▶ [INFORMATION SUPPLIED]
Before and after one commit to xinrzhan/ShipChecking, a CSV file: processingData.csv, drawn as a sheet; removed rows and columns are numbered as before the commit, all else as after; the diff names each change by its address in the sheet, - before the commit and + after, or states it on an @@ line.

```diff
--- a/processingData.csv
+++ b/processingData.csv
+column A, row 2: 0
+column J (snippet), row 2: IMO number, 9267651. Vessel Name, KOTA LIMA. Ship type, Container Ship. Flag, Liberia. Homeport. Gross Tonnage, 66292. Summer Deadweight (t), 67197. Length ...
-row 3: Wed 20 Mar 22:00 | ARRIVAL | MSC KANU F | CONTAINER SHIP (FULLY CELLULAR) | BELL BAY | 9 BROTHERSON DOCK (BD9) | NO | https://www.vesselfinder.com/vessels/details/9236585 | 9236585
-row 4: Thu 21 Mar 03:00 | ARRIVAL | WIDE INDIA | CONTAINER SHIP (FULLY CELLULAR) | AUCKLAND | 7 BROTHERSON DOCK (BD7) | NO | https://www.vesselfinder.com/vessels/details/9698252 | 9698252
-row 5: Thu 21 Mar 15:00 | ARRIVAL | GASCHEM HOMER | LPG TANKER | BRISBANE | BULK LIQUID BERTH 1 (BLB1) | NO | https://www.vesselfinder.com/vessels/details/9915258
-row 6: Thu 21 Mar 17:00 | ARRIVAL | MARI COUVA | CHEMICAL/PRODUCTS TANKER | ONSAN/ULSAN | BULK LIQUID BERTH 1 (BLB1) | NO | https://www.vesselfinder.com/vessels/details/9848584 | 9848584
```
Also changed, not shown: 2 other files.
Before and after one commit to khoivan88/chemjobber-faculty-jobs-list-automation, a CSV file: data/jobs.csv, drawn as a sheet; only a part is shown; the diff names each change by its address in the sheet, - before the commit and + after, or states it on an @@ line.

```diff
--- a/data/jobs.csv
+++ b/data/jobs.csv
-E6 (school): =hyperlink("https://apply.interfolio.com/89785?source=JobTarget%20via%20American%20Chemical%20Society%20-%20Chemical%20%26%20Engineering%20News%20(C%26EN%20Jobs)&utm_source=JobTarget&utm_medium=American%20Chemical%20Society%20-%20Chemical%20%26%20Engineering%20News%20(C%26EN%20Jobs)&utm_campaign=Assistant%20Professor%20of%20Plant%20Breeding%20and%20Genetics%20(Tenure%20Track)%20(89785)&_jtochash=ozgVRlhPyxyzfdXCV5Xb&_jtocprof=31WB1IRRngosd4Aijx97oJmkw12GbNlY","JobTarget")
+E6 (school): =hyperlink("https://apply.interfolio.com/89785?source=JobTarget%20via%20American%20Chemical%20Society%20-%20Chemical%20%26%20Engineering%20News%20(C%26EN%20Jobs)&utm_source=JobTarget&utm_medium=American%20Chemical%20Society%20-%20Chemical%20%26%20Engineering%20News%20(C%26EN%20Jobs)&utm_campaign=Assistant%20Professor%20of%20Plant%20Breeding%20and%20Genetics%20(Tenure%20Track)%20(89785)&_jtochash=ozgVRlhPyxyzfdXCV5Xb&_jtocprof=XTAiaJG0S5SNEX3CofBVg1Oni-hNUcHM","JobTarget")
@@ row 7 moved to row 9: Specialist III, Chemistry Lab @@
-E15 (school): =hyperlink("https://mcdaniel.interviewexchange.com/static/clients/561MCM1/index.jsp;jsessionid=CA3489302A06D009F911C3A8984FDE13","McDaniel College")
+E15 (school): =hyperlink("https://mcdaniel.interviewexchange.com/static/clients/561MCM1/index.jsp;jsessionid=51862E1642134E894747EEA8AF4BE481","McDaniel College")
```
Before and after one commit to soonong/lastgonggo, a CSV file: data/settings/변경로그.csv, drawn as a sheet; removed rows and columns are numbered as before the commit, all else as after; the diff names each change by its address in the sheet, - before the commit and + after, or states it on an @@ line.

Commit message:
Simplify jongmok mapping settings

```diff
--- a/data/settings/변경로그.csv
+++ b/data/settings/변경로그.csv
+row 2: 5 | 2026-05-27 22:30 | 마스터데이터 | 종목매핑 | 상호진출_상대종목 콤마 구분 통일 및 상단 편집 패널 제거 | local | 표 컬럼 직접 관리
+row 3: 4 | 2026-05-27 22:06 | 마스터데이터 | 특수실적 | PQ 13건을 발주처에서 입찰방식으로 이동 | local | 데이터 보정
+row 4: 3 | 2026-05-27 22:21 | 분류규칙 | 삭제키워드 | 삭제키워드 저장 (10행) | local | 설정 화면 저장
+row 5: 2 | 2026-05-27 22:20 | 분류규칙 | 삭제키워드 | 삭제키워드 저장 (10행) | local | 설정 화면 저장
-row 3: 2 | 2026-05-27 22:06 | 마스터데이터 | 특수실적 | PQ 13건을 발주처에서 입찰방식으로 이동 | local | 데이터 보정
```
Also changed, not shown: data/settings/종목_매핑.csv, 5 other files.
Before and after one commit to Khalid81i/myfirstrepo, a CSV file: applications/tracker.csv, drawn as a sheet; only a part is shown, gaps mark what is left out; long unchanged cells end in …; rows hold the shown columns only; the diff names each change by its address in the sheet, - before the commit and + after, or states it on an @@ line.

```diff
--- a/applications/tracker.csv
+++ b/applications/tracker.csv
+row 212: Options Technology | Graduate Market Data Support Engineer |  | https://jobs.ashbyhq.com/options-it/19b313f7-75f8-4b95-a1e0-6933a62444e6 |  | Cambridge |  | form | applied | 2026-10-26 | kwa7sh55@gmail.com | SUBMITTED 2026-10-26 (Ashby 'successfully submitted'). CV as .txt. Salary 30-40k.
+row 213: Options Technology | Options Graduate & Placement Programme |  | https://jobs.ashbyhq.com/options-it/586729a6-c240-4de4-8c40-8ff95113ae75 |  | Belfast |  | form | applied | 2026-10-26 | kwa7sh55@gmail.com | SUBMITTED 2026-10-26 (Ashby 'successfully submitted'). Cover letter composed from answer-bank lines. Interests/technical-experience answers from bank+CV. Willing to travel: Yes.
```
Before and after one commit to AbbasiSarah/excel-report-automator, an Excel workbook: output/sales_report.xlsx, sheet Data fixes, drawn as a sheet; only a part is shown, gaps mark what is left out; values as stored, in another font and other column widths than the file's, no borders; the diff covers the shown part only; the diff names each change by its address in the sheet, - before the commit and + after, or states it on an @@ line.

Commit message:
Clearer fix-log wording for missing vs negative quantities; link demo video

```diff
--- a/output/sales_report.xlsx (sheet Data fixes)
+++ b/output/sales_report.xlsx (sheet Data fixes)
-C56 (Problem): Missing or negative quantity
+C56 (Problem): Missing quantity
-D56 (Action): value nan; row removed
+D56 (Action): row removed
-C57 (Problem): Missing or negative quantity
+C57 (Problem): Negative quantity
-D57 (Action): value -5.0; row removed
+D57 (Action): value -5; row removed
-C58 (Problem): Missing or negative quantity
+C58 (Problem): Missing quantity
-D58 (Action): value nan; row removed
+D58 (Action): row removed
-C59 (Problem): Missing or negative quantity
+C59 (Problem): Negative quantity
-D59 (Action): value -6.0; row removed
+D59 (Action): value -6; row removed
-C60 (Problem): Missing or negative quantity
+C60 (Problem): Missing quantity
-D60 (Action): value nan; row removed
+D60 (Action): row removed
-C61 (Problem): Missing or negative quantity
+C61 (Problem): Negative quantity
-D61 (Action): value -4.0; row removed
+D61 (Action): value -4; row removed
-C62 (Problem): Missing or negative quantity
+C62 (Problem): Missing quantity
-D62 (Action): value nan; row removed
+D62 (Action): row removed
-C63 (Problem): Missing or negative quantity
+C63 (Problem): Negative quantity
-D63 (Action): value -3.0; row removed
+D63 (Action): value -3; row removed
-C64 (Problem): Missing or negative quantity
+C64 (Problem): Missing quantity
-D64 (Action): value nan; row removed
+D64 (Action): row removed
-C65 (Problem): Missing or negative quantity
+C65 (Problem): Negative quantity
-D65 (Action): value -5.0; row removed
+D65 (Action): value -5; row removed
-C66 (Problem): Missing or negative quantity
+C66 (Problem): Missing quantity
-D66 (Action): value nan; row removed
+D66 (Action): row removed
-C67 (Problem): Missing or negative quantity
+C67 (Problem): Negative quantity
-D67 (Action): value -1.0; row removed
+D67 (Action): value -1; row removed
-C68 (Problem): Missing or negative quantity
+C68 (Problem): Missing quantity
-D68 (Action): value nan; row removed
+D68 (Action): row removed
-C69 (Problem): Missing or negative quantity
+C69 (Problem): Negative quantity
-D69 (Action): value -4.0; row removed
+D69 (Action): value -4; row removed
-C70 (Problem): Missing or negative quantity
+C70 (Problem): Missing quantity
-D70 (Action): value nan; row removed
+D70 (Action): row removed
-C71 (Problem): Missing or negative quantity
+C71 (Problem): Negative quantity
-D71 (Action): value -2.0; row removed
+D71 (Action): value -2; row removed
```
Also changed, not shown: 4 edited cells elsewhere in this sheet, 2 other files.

▶ [TASK] Each line of the records, from the opening one through the line holding "Also changed, not shown: 2 other files.", should be restated word for word, with nothing else in the answer.

▶ [EXERCISE SOLUTION]
Before and after one commit to xinrzhan/ShipChecking, a CSV file: processingData.csv, drawn as a sheet; removed rows and columns are numbered as before the commit, all else as after; the diff names each change by its address in the sheet, - before the commit and + after, or states it on an @@ line.

```diff
--- a/processingData.csv
+++ b/processingData.csv
+column A, row 2: 0
+column J (snippet), row 2: IMO number, 9267651. Vessel Name, KOTA LIMA. Ship type, Container Ship. Flag, Liberia. Homeport. Gross Tonnage, 66292. Summer Deadweight (t), 67197. Length ...
-row 3: Wed 20 Mar 22:00 | ARRIVAL | MSC KANU F | CONTAINER SHIP (FULLY CELLULAR) | BELL BAY | 9 BROTHERSON DOCK (BD9) | NO | https://www.vesselfinder.com/vessels/details/9236585 | 9236585
-row 4: Thu 21 Mar 03:00 | ARRIVAL | WIDE INDIA | CONTAINER SHIP (FULLY CELLULAR) | AUCKLAND | 7 BROTHERSON DOCK (BD7) | NO | https://www.vesselfinder.com/vessels/details/9698252 | 9698252
-row 5: Thu 21 Mar 15:00 | ARRIVAL | GASCHEM HOMER | LPG TANKER | BRISBANE | BULK LIQUID BERTH 1 (BLB1) | NO | https://www.vesselfinder.com/vessels/details/9915258
-row 6: Thu 21 Mar 17:00 | ARRIVAL | MARI COUVA | CHEMICAL/PRODUCTS TANKER | ONSAN/ULSAN | BULK LIQUID BERTH 1 (BLB1) | NO | https://www.vesselfinder.com/vessels/details/9848584 | 9848584
```
Also changed, not shown: 2 other files.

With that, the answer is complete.